◆ Work task
Go through the entries below. Copy each line in which "main" appears.

◆ Dataset records
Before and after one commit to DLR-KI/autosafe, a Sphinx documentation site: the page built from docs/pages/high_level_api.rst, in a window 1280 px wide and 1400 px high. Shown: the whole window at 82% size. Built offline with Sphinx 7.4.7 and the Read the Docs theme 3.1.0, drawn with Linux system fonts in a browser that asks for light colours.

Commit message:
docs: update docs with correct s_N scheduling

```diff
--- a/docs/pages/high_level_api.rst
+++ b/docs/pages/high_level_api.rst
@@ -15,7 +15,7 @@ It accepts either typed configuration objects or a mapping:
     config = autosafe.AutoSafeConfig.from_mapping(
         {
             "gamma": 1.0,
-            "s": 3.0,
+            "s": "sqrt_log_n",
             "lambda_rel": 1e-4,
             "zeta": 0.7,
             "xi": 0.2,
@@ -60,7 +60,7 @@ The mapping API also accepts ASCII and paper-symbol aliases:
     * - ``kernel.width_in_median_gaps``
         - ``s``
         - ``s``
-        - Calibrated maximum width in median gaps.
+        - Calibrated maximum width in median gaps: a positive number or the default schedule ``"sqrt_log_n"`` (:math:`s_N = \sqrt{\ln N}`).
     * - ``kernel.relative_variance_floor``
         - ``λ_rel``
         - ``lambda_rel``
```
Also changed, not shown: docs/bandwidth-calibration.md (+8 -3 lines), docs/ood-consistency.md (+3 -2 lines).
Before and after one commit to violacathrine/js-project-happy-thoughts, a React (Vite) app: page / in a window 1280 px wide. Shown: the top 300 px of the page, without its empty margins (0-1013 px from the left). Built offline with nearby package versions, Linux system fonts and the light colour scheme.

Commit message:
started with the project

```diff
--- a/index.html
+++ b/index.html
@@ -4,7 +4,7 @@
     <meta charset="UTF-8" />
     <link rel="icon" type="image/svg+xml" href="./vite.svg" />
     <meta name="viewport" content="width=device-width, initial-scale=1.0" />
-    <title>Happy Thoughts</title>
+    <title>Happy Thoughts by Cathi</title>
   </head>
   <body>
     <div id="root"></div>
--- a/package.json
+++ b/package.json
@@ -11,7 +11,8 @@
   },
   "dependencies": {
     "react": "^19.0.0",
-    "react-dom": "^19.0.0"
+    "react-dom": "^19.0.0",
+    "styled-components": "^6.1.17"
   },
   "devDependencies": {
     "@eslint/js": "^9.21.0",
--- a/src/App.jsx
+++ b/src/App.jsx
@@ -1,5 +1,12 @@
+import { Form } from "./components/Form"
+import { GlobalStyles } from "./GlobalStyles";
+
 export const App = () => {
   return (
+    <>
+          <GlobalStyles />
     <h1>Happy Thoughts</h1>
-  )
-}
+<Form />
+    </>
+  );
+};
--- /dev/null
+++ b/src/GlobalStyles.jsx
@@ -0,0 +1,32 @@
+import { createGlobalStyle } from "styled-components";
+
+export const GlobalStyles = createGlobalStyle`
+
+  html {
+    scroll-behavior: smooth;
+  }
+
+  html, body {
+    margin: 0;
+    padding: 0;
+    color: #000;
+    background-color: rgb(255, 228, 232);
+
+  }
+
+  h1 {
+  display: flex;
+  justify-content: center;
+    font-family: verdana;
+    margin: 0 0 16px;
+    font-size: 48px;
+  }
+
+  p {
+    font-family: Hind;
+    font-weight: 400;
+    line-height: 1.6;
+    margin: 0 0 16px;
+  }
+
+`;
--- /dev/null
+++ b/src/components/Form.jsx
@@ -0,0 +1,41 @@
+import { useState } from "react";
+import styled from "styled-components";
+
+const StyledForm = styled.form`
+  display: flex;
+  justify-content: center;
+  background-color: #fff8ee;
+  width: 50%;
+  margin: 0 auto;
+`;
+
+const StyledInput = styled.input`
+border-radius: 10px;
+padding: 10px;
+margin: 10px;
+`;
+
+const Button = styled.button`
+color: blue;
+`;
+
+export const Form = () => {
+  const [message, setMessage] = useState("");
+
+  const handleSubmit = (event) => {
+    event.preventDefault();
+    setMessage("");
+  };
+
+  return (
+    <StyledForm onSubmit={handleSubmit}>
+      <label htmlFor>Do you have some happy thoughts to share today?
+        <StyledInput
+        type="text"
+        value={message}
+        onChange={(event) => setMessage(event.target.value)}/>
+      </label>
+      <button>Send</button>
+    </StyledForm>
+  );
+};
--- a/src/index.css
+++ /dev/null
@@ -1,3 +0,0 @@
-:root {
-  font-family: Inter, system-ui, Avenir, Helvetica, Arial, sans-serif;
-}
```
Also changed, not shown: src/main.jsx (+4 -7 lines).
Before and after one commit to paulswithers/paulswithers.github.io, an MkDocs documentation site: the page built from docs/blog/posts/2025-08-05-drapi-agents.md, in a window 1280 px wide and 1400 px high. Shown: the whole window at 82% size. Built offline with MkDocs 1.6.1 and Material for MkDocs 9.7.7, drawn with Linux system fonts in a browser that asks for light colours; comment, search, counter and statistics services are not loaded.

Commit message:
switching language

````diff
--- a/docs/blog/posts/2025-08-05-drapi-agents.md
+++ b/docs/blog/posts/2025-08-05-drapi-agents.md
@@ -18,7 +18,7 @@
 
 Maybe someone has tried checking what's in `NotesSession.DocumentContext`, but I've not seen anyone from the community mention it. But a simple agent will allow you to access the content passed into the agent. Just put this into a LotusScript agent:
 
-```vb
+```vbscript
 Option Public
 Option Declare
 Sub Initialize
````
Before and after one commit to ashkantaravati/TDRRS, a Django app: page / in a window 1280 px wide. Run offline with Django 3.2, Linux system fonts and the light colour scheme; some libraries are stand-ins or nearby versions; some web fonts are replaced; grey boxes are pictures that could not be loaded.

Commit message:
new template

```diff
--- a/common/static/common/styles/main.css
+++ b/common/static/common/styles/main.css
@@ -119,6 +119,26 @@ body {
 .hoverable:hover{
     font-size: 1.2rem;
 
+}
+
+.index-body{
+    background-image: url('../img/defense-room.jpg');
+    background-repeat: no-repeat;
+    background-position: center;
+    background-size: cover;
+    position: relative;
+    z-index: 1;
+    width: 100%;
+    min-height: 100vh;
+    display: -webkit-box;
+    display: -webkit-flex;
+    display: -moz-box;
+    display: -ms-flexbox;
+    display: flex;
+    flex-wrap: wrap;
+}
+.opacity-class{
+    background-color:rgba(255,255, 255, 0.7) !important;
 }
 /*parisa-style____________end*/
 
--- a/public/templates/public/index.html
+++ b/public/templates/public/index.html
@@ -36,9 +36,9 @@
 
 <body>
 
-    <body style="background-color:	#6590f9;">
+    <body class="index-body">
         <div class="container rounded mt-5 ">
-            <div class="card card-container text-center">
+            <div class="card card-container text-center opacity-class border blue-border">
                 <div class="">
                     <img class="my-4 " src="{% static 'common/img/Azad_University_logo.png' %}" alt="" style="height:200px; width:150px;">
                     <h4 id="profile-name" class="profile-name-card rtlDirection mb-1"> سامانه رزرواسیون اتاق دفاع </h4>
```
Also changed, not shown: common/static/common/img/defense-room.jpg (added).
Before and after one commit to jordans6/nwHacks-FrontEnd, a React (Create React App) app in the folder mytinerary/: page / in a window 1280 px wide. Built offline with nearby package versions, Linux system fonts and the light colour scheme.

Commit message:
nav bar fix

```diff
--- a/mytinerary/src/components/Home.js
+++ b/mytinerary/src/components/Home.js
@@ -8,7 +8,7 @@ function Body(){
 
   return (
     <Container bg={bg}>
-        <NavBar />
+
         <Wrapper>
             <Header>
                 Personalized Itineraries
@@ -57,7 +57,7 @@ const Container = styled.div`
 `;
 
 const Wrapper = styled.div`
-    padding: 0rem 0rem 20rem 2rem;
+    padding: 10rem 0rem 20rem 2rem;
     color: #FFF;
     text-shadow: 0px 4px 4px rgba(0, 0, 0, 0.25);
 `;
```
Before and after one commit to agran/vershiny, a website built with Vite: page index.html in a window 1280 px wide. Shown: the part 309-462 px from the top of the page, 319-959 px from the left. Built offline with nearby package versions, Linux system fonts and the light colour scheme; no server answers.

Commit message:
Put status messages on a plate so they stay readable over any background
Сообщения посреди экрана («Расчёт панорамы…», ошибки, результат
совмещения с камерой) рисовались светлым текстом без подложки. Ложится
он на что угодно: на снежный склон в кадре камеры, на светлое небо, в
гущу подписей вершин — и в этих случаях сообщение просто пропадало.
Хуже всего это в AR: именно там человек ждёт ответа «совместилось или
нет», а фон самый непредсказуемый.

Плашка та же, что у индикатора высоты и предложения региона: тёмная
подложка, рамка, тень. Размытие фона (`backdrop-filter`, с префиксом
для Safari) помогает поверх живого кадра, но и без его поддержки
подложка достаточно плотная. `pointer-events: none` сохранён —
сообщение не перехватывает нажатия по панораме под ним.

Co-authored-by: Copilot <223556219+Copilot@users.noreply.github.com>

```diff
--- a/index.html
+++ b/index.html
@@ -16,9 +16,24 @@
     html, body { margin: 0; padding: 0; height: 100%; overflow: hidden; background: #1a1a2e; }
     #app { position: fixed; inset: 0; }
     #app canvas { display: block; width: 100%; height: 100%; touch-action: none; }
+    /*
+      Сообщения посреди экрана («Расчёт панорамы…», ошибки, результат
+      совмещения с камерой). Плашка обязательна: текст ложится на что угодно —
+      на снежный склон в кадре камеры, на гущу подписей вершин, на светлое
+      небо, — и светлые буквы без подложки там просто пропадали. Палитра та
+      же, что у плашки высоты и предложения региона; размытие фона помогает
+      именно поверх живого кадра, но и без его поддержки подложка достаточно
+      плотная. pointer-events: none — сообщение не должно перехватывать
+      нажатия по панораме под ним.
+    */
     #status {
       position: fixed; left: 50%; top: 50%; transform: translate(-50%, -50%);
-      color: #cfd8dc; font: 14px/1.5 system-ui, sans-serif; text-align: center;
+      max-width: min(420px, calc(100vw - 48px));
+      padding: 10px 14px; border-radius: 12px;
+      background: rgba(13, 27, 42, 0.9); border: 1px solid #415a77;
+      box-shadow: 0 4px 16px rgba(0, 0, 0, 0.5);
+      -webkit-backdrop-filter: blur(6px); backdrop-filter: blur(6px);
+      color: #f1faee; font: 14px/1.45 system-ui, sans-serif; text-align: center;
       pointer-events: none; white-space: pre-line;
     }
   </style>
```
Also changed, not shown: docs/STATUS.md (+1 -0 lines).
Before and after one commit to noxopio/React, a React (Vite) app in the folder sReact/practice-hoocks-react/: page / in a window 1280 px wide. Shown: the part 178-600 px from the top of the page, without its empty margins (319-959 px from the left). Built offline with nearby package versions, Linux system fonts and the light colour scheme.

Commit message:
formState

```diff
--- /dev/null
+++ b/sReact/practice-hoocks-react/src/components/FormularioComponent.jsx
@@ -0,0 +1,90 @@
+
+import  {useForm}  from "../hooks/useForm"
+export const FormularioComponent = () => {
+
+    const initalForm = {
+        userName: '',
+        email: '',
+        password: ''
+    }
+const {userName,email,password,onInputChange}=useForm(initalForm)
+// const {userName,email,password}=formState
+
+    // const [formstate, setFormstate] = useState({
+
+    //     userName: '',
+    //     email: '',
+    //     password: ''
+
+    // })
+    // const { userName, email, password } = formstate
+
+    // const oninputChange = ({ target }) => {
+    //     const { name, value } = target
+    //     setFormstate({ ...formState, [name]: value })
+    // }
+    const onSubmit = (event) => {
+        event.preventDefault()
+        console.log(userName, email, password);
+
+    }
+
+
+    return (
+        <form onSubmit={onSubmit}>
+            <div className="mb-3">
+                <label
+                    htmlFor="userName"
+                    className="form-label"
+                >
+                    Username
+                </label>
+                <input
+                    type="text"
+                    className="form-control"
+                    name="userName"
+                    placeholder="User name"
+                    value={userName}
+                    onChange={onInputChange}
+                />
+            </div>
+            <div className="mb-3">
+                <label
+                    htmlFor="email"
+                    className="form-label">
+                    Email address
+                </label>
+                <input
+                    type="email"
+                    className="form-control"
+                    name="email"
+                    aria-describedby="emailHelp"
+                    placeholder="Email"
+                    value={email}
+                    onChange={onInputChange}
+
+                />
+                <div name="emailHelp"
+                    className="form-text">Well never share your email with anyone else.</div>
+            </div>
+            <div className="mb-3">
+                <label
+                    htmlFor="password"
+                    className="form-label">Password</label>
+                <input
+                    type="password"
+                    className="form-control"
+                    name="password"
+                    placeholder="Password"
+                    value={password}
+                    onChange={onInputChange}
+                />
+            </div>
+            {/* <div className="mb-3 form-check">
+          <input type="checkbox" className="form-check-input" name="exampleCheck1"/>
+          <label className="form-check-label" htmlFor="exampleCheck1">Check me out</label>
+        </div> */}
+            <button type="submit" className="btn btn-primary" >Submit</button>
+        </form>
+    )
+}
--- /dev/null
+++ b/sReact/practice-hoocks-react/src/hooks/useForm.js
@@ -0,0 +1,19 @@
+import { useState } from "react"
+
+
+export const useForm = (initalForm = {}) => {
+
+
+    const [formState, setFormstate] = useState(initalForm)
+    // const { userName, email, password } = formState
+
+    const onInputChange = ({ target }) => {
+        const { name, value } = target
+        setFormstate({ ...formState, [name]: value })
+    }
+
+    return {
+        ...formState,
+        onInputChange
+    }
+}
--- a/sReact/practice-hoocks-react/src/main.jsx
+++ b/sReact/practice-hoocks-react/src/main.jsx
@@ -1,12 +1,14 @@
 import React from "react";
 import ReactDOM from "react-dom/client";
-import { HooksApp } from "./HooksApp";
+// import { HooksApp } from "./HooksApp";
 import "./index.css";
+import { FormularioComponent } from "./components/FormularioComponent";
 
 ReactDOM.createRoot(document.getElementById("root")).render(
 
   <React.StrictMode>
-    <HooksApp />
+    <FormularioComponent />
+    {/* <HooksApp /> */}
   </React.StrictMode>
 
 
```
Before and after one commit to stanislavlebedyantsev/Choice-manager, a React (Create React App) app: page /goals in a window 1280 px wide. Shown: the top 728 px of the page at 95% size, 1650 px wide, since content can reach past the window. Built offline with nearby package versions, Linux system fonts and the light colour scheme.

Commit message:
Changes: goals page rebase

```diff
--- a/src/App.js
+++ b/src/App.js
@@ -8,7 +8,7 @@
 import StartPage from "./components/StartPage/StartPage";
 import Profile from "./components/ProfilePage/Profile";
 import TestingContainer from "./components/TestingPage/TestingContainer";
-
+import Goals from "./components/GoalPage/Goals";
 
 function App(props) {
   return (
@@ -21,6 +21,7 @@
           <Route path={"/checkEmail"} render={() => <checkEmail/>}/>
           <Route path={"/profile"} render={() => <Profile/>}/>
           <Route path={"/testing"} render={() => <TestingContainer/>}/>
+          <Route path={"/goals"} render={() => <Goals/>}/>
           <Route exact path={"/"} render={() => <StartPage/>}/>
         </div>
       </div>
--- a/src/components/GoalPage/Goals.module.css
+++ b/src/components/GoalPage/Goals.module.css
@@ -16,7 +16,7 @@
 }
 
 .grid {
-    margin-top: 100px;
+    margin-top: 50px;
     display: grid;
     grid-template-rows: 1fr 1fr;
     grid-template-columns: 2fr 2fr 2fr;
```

◆ Task answer
Also changed, not shown: src/main.jsx (+4 -7 lines).
--- a/common/static/common/styles/main.css
+++ b/common/static/common/styles/main.css
--- a/sReact/practice-hoocks-react/src/main.jsx
+++ b/sReact/practice-hoocks-react/src/main.jsx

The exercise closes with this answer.